Now that might sound like an obvious thing but those who suffer in silence with anxiety may put themselves in positions where they’re on holiday with people they are just not comfortable around. This can really impact your happiness on holiday which is what it’s all about! I am very grateful that my boyfriend is someone who I can completely be myself around. He will listen to me when I have to share an OCD thought that takes over my brain just so that I can get it out there in the open. He doesn’t judge me or make me feel like a burden. There’s no pressure and it’s ok if I’m not feeling so well even if it’s on holiday where the expectation is for everything to be PERFECT. That makes my anxiety so much more manageable when I’m travelling somewhere I’ve never been before.
4. Taking it slow
When we are back to reality plodding through everyday life, everything moves so quickly. We get up at God awful hours, rush from place to place and forget to look after ourselves. The beauty of a holiday is that it doesn’t have to be this way! We can move at a pace of our choice, sleep in until midday and not feel guilty about only thinking of ourselves. It’s important that we allow ourselves this because if we don’t do it on holiday, when else are we going to realistically give ourselves the kindness and consideration we need?
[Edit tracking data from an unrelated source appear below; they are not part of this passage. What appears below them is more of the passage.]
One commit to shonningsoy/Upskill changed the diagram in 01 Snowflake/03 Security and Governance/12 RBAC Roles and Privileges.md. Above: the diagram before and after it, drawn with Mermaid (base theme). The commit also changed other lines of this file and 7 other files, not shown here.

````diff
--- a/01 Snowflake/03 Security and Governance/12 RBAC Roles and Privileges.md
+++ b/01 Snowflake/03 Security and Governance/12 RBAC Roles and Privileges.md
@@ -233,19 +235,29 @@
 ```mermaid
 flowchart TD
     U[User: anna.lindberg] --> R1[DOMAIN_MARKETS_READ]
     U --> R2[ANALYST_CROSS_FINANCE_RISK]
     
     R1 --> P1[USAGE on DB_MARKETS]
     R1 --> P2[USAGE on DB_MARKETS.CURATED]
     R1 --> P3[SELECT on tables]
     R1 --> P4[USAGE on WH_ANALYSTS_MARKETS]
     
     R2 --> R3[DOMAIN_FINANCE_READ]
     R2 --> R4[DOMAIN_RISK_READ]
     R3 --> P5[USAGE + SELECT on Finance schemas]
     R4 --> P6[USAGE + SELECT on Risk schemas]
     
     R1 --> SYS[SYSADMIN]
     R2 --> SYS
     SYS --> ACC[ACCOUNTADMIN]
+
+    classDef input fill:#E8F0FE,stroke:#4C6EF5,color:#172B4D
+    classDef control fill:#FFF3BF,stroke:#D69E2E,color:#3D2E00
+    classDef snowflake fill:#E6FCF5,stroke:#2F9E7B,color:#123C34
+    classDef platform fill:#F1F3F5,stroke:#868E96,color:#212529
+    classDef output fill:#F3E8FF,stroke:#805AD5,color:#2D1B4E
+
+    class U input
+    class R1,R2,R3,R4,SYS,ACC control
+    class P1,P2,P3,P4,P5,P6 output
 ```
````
These are just a few of the things that I have found to be helpful when holidaying but I think the most important thing is not to push yourself. Do what you feel comfortable with, not what you THINK you should be doing because that’s what we’ve seen on social media and holiday advertisements. Managing a mental illness and finding the courage to leave your familiar surroundings is one of the bravest things you can do. Don’t let anyone tell you differently.